PROBLEM TO WORK ON
Across the records below, how many lines contain the string "GitHub"? Give the number by itself.

[Collection entries]
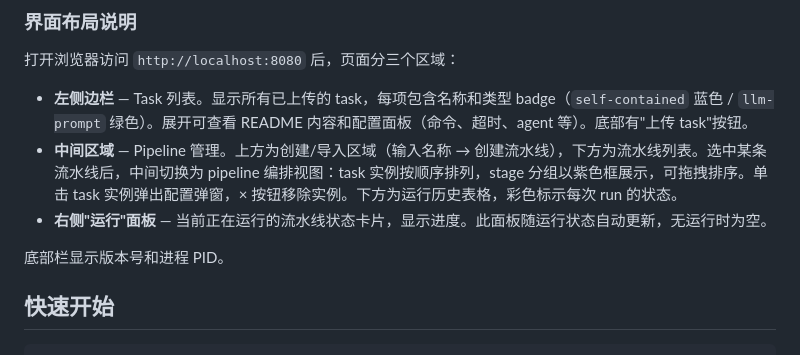
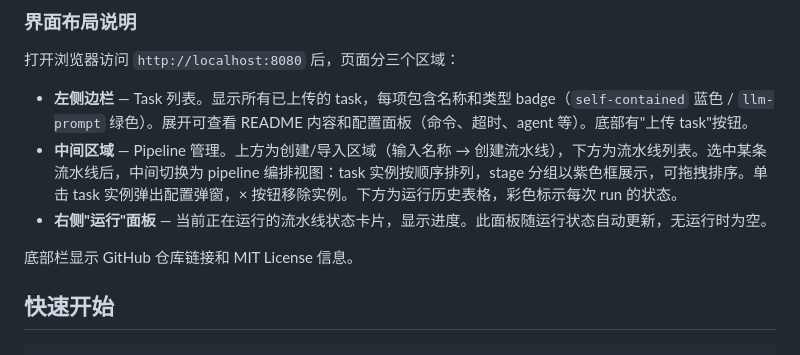
Before and after one commit to JohnVX/ai-task-orchestrator, a Markdown page: readme.md, the part around the change. Rendered like a GitHub page.

Commit message:
Docs: fix outdated footer description in README
Footer was changed to show GitHub link and MIT License, but the
description still said "version number and process PID".

Co-Authored-By: Claude Opus 4.7 <noreply@anthropic.com

```diff
--- a/readme.md
+++ b/readme.md
@@ -78,7 +78,7 @@
 - **中间区域** — Pipeline 管理。上方为创建/导入区域（输入名称 → 创建流水线），下方为流水线列表。选中某条流水线后，中间切换为 pipeline 编排视图：task 实例按顺序排列，stage 分组以紫色框展示，可拖拽排序。单击 task 实例弹出配置弹窗，× 按钮移除实例。下方为运行历史表格，彩色标示每次 run 的状态。
 - **右侧"运行"面板** — 当前正在运行的流水线状态卡片，显示进度。此面板随运行状态自动更新，无运行时为空。
 
-底部栏显示版本号和进程 PID。
+底部栏显示 GitHub 仓库链接和 MIT License 信息。
 
 ## 快速开始
 
```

SOLVED PROBLEM
3